:: WORK TO BE COMPLETED ::
Images excluded, repeat each entry below exactly.
BEGIN
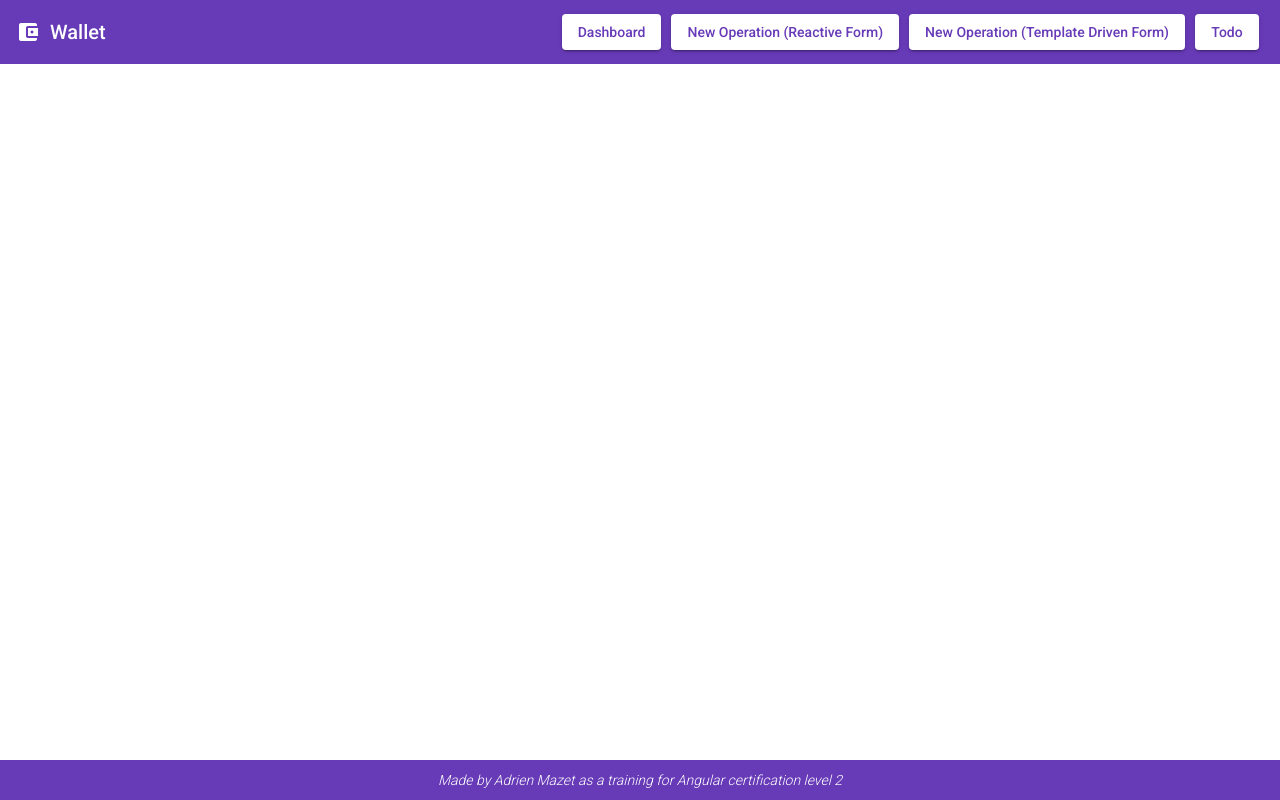
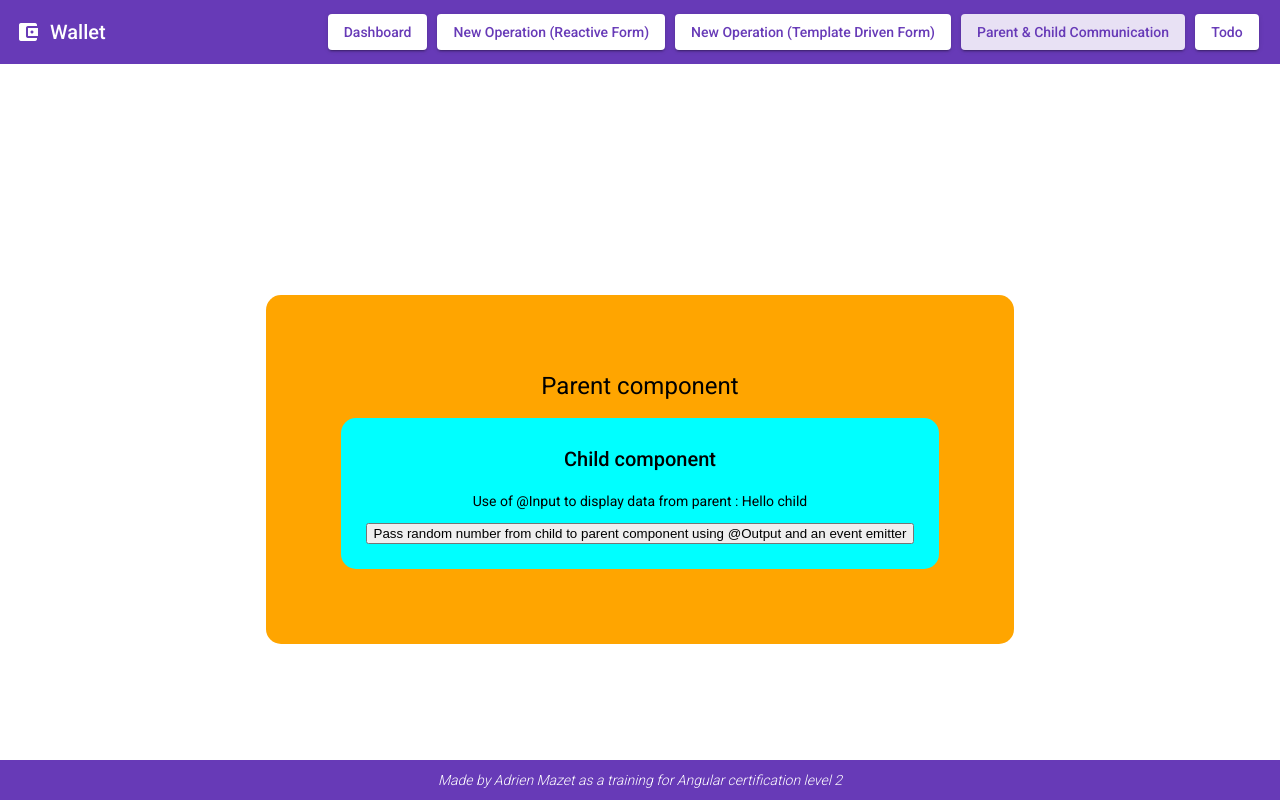
Before and after one commit to AdrienMazet/angular-training, an Angular app in the folder wallet/: page /parent-child in a window 1280 px wide. Before the commit this address led to /. Built offline with nearby package versions, Linux system fonts and the light colour scheme.

Commit message:
Use of @Input and @Output

```diff
--- a/wallet/src/app/app-routing.module.ts
+++ b/wallet/src/app/app-routing.module.ts
@@ -3,6 +3,7 @@ import { RouterModule, Routes } from '@angular/router';
 import { DashboardComponent } from './dashboard/dashboard.component';
 import { NewOperationReactiveFormComponent } from './new-operation-reactive-form/new-operation-reactive-form.component';
 import { NewOperationTemplateDrivenFormComponent } from './new-operation-template-driven-form/new-operation-template-driven-form.component';
+import { ParentComponent } from './parent/parent.component';
 import { TodoComponent } from './todo/todo.component';
 
 const routes: Routes = [
@@ -16,6 +17,7 @@ const routes: Routes = [
     path: 'new-operation-template-driven-form',
     component: NewOperationTemplateDrivenFormComponent,
   },
+  { path: 'parent-child', component: ParentComponent },
   { path: 'todo', component: TodoComponent },
 ];
 
--- a/wallet/src/app/app.component.ts
+++ b/wallet/src/app/app.component.ts
@@ -16,6 +16,7 @@ export class AppComponent {
       path: 'new-operation-template-driven-form',
       label: 'new operation (template driven form)',
     },
+    { path: 'parent-child', label: 'Parent & child communication' },
     { path: 'todo', label: 'todo' },
   ];
 }
--- a/wallet/src/app/app.module.ts
+++ b/wallet/src/app/app.module.ts
@@ -14,6 +14,8 @@ import { DashboardComponent } from './dashboard/dashboard.component';
 import { NewOperationReactiveFormComponent } from './new-operation-reactive-form/new-operation-reactive-form.component';
 import { NewOperationTemplateDrivenFormComponent } from './new-operation-template-driven-form/new-operation-template-driven-form.component';
 import { TodoComponent } from './todo/todo.component';
+import { ChildComponent } from './child/child.component';
+import { ParentComponent } from './parent/parent.component';
 
 @NgModule({
   declarations: [
@@ -22,6 +24,8 @@ import { TodoComponent } from './todo/todo.component';
     DashboardComponent,
     NewOperationReactiveFormComponent,
     NewOperationTemplateDrivenFormComponent,
+    ChildComponent,
+    ParentComponent,
   ],
   imports: [
     MatSelectModule,
--- /dev/null
+++ b/wallet/src/app/child/child.component.css
@@ -0,0 +1,8 @@
+.child-container {
+  display: flex;
+  flex-direction: column;
+  align-items: center;
+  background-color: aqua;
+  padding: 25px;
+  border-radius: 15px;
+}
--- /dev/null
+++ b/wallet/src/app/child/child.component.html
@@ -0,0 +1,8 @@
+<div class="child-container">
+  <h2>Child component</h2>
+  <p>Use of @Input to display data from parent : {{ dataFromParent }}</p>
+  <button type="button" (click)="passDataFromChildToParent()">
+    Pass random number from child to parent component using @Output and an event
+    emitter
+  </button>
+</div>
--- /dev/null
+++ b/wallet/src/app/child/child.component.ts
@@ -0,0 +1,16 @@
+import { Component, EventEmitter, Input, OnInit, Output } from '@angular/core';
+
+@Component({
+  selector: 'app-child',
+  templateUrl: './child.component.html',
+  styleUrls: ['./child.component.css'],
+})
+export class ChildComponent {
+  @Input() dataFromParent?: string;
+
+  @Output() eventFromChild = new EventEmitter<number>();
+
+  passDataFromChildToParent() {
+    this.eventFromChild.emit(Math.random() * 1000);
+  }
+}
--- a/wallet/src/app/new-operation-template-driven-form/new-operation-template-driven-form.component.html
+++ b/wallet/src/app/new-operation-template-driven-form/new-operation-template-driven-form.component.html
@@ -41,12 +41,7 @@
         </select>
       </mat-form-field>
     </div>
-    <button
-      type="submit"
-      color="primary"
-      mat-raised-button
-      [disabled]="!newOperationForm.form.valid"
-    >
+    <button type="submit" color="primary" mat-raised-button>
       Add operation
     </button>
   </form>
--- /dev/null
+++ b/wallet/src/app/parent/parent.component.css
@@ -0,0 +1,8 @@
+.parent-container {
+  display: flex;
+  flex-direction: column;
+  align-items: center;
+  background-color: orange;
+  padding: 75px;
+  border-radius: 15px;
+}
--- /dev/null
+++ b/wallet/src/app/parent/parent.component.html
@@ -0,0 +1,10 @@
+<div class="parent-container">
+  <h1>Parent component</h1>
+  <p *ngIf="randomNumberFromChild">
+    Random number from child : {{ randomNumberFromChild }}
+  </p>
+  <app-child
+    [dataFromParent]="dataFromParent"
+    (eventFromChild)="setRandomNumberFromChild($event)"
+  ></app-child>
+</div>
--- /dev/null
+++ b/wallet/src/app/parent/parent.component.ts
@@ -0,0 +1,15 @@
+import { Component, OnInit } from '@angular/core';
+
+@Component({
+  selector: 'app-parent',
+  templateUrl: './parent.component.html',
+  styleUrls: ['./parent.component.css'],
+})
+export class ParentComponent {
+  dataFromParent = 'Hello child';
+  randomNumberFromChild?: number;
+
+  setRandomNumberFromChild(randomNumberFromChild: number) {
+    this.randomNumberFromChild = randomNumberFromChild;
+  }
+}
```
Also changed, not shown: 2 other files (tests, documents, lock files or other folders).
END
:: RESULT FOR THIS TASK ::
Before and after one commit to AdrienMazet/angular-training, an Angular app in the folder wallet/: page /parent-child in a window 1280 px wide. Before the commit this address led to /. Built offline with nearby package versions, Linux system fonts and the light colour scheme.

Commit message:
Use of @Input and @Output

```diff
--- a/wallet/src/app/app-routing.module.ts
+++ b/wallet/src/app/app-routing.module.ts
@@ -3,6 +3,7 @@ import { RouterModule, Routes } from '@angular/router';
 import { DashboardComponent } from './dashboard/dashboard.component';
 import { NewOperationReactiveFormComponent } from './new-operation-reactive-form/new-operation-reactive-form.component';
 import { NewOperationTemplateDrivenFormComponent } from './new-operation-template-driven-form/new-operation-template-driven-form.component';
+import { ParentComponent } from './parent/parent.component';
 import { TodoComponent } from './todo/todo.component';
 
 const routes: Routes = [
@@ -16,6 +17,7 @@ const routes: Routes = [
     path: 'new-operation-template-driven-form',
     component: NewOperationTemplateDrivenFormComponent,
   },
+  { path: 'parent-child', component: ParentComponent },
   { path: 'todo', component: TodoComponent },
 ];
 
--- a/wallet/src/app/app.component.ts
+++ b/wallet/src/app/app.component.ts
@@ -16,6 +16,7 @@ export class AppComponent {
       path: 'new-operation-template-driven-form',
       label: 'new operation (template driven form)',
     },
+    { path: 'parent-child', label: 'Parent & child communication' },
     { path: 'todo', label: 'todo' },
   ];
 }
--- a/wallet/src/app/app.module.ts
+++ b/wallet/src/app/app.module.ts
@@ -14,6 +14,8 @@ import { DashboardComponent } from './dashboard/dashboard.component';
 import { NewOperationReactiveFormComponent } from './new-operation-reactive-form/new-operation-reactive-form.component';
 import { NewOperationTemplateDrivenFormComponent } from './new-operation-template-driven-form/new-operation-template-driven-form.component';
 import { TodoComponent } from './todo/todo.component';
+import { ChildComponent } from './child/child.component';
+import { ParentComponent } from './parent/parent.component';
 
 @NgModule({
   declarations: [
@@ -22,6 +24,8 @@ import { TodoComponent } from './todo/todo.component';
     DashboardComponent,
     NewOperationReactiveFormComponent,
     NewOperationTemplateDrivenFormComponent,
+    ChildComponent,
+    ParentComponent,
   ],
   imports: [
     MatSelectModule,
--- /dev/null
+++ b/wallet/src/app/child/child.component.css
@@ -0,0 +1,8 @@
+.child-container {
+  display: flex;
+  flex-direction: column;
+  align-items: center;
+  background-color: aqua;
+  padding: 25px;
+  border-radius: 15px;
+}
--- /dev/null
+++ b/wallet/src/app/child/child.component.html
@@ -0,0 +1,8 @@
+<div class="child-container">
+  <h2>Child component</h2>
+  <p>Use of @Input to display data from parent : {{ dataFromParent }}</p>
+  <button type="button" (click)="passDataFromChildToParent()">
+    Pass random number from child to parent component using @Output and an event
+    emitter
+  </button>
+</div>
--- /dev/null
+++ b/wallet/src/app/child/child.component.ts
@@ -0,0 +1,16 @@
+import { Component, EventEmitter, Input, OnInit, Output } from '@angular/core';
+
+@Component({
+  selector: 'app-child',
+  templateUrl: './child.component.html',
+  styleUrls: ['./child.component.css'],
+})
+export class ChildComponent {
+  @Input() dataFromParent?: string;
+
+  @Output() eventFromChild = new EventEmitter<number>();
+
+  passDataFromChildToParent() {
+    this.eventFromChild.emit(Math.random() * 1000);
+  }
+}
--- a/wallet/src/app/new-operation-template-driven-form/new-operation-template-driven-form.component.html
+++ b/wallet/src/app/new-operation-template-driven-form/new-operation-template-driven-form.component.html
@@ -41,12 +41,7 @@
         </select>
       </mat-form-field>
     </div>
-    <button
-      type="submit"
-      color="primary"
-      mat-raised-button
-      [disabled]="!newOperationForm.form.valid"
-    >
+    <button type="submit" color="primary" mat-raised-button>
       Add operation
     </button>
   </form>
--- /dev/null
+++ b/wallet/src/app/parent/parent.component.css
@@ -0,0 +1,8 @@
+.parent-container {
+  display: flex;
+  flex-direction: column;
+  align-items: center;
+  background-color: orange;
+  padding: 75px;
+  border-radius: 15px;
+}
--- /dev/null
+++ b/wallet/src/app/parent/parent.component.html
@@ -0,0 +1,10 @@
+<div class="parent-container">
+  <h1>Parent component</h1>
+  <p *ngIf="randomNumberFromChild">
+    Random number from child : {{ randomNumberFromChild }}
+  </p>
+  <app-child
+    [dataFromParent]="dataFromParent"
+    (eventFromChild)="setRandomNumberFromChild($event)"
+  ></app-child>
+</div>
--- /dev/null
+++ b/wallet/src/app/parent/parent.component.ts
@@ -0,0 +1,15 @@
+import { Component, OnInit } from '@angular/core';
+
+@Component({
+  selector: 'app-parent',
+  templateUrl: './parent.component.html',
+  styleUrls: ['./parent.component.css'],
+})
+export class ParentComponent {
+  dataFromParent = 'Hello child';
+  randomNumberFromChild?: number;
+
+  setRandomNumberFromChild(randomNumberFromChild: number) {
+    this.randomNumberFromChild = randomNumberFromChild;
+  }
+}
```
Also changed, not shown: 2 other files (tests, documents, lock files or other folders).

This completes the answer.